India's first court dealing exclusively with crimes against women has been inaugurated in Calcutta. But campaigners think it will do little to change entrenched misogynist attitudes.
A woman who wants to take her rapist to court is submitted to a further abuse, Bijo Francis from the Asian Human Rights Commission said, referring to "the insensitivity of a judicial system that gives scant regard to a woman's rights and feelings."
But, he told DW, she runs an even higher risk: that of being insulted, sexually abused or even raped in the very police station she went to to report her rape. He wouldn't be exaggerating, the human rights lawyer told DW, "if I say that for women police stations are the most unsafe places in India."
Unless, that is, the woman is accompanied by high-ranking politians or journalists, or her family is well-connected within the police force, he added.
"Mere political window dressing"
That is why Francis dismissed India's first court dedicated to crimes against women, which was inaugurated in Calcutta this week, as mere "political window dressing. Even if you have a judge that is extremely sensitive to issues concerning women, the issue has to be investigated by a bunch of police officers who pose additional risks to women."
He said it was almost a "miracle, certainly an exception" for accused perpetrators of crime against women to be convicted.
The court was inaugurated following the rape and murder of a young woman in New Delhi last December that made headlines all over the world.
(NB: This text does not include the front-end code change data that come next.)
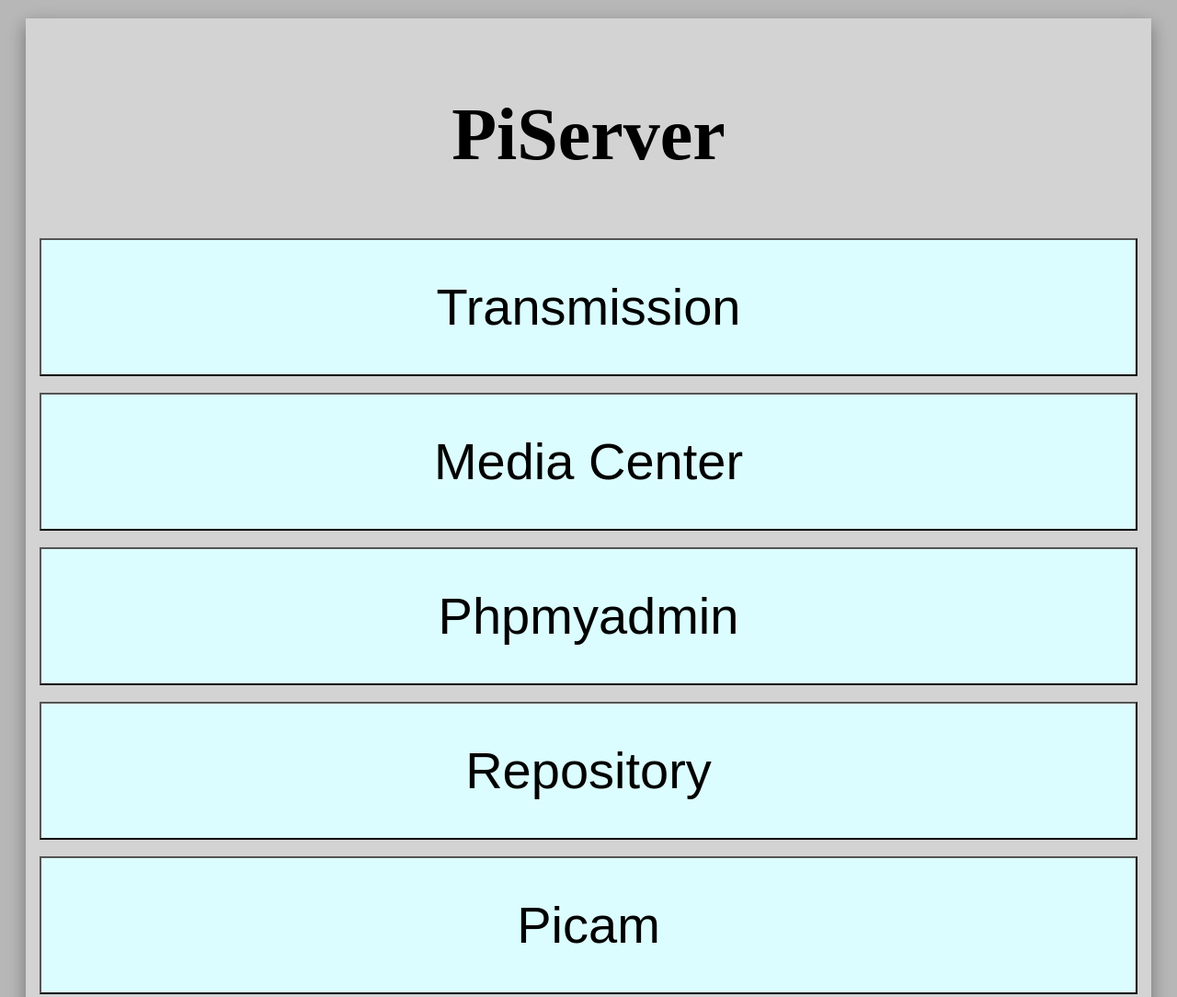
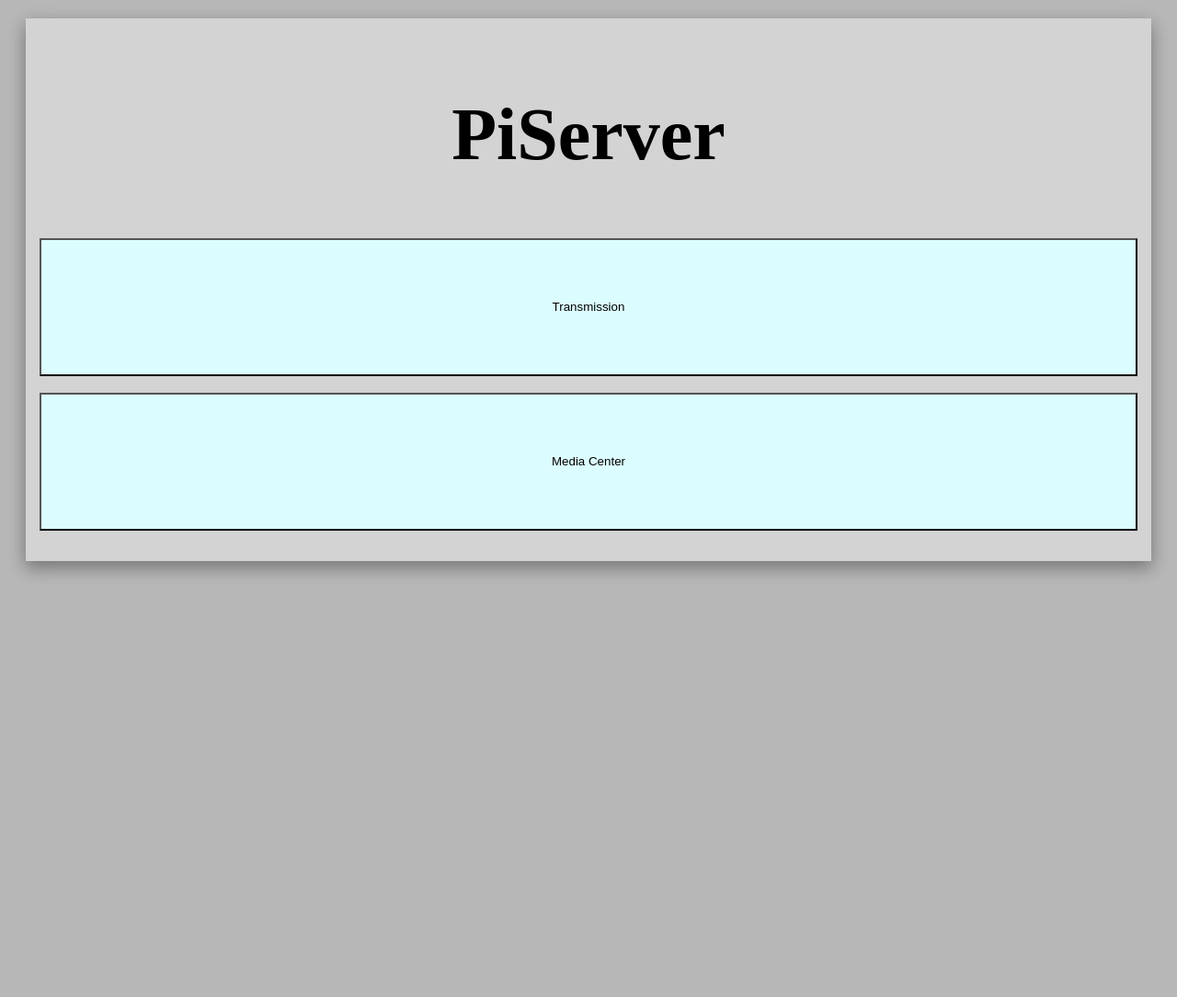
Before and after one commit to marcoschum/ans_piserver, a plain HTML site: page files/html/index.html in a window 1280 px wide. Shown: the top 1084 px of the page at 92% size. After the commit the page ends 800 px from the top, so only its background shows below. Drawn offline with Linux system fonts and the light colour scheme.

Commit message:
latest changes

```diff
--- a/files/html/index.html
+++ b/files/html/index.html
@@ -56,11 +56,8 @@
   <section class="section">
     <center>
       <h1 class="title">PiServer</h1>
-      <button class="button"><a class="link" href="/" onclick="javascript:event.target.port=9091">Transmission</a></button><br>
-      <button class="button"><a class="link" href="media/center.php">Media Center</a></button><br>
-      <button class="button"><a class="link" href="/" onclick="javascript:event.target.port=9091">Phpmyadmin</a></button><br>
-      <button class="button"><a class="link" href="/" onclick="javascript:event.target.port=9091">Repository</a></button><br>
-      <button class="button"><a class="link" href="/" onclick="javascript:event.target.port=9091">Picam</a></button><br>
+      <button class="button" onclick="window.location.href='http://192.168.1.200:9091'">Transmission</button><br>
+      <button class="button" onclick="window.location.href='media/center.php'">Media Center</button><br>
     </center>
   </section>
 </body>
```
Also changed, not shown: 1 other file.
Amidst angry demonstrations and candlelight vigils all over the country, India's Chief Justice called for special courts to deal with crimes against women with female judges and staff.
"One court is not enough," Anuradha Kapoor from the Calcutta-based human rights group Swayam told DW. "The work will pile up and women still won't have access to justice."
Kapoor is not convinced that having female judges is the right solution. "After all, female judges aren't necessarily more sensitized to the issue [of violence and crimes against women]." Rather than having special courts for women, the director of Swayam said, judges all over India should be "sensitized" when it comes to crimes against women.
According to a report published by Kapoor's organisation, judges are often unconsciously affected by prevailing norms and biases prevalent in a social system where violence against women "is not only rampant but acceptable, condoned and justified."
Women, Francis from the Asian Human Rights Commission confirmed, are often considered as "cattle or property to be owned by others."
Many judges and prosecutors are not immune: One judge interviewed by Swayam was quoted as saying that: "Sometimes the conduct of the wife instigates the husband to beat her."
Hoping for wider change
In a step to raise awareness among Calcutta's judges, the city's High Court Chief Justice Arun Mishra called on the members of Calcutta's Bar Association to attend a seminar on "gender and justice atrocities against women," according to local media reports.
Unless societal attitudes change, however, even a better judicial system and sensitized judges will do little to deliver justice, Francis said: Given the stigma attached victims of rape, "an alarming number of women" never even report their case.
But the human rights lawyer pointed to the mass mobilizations across Delhi in recent weeks, saying he hoped that the anger would lead to policy changes - and with them, a change in entrenched attitudes.
"That is where the hope lies."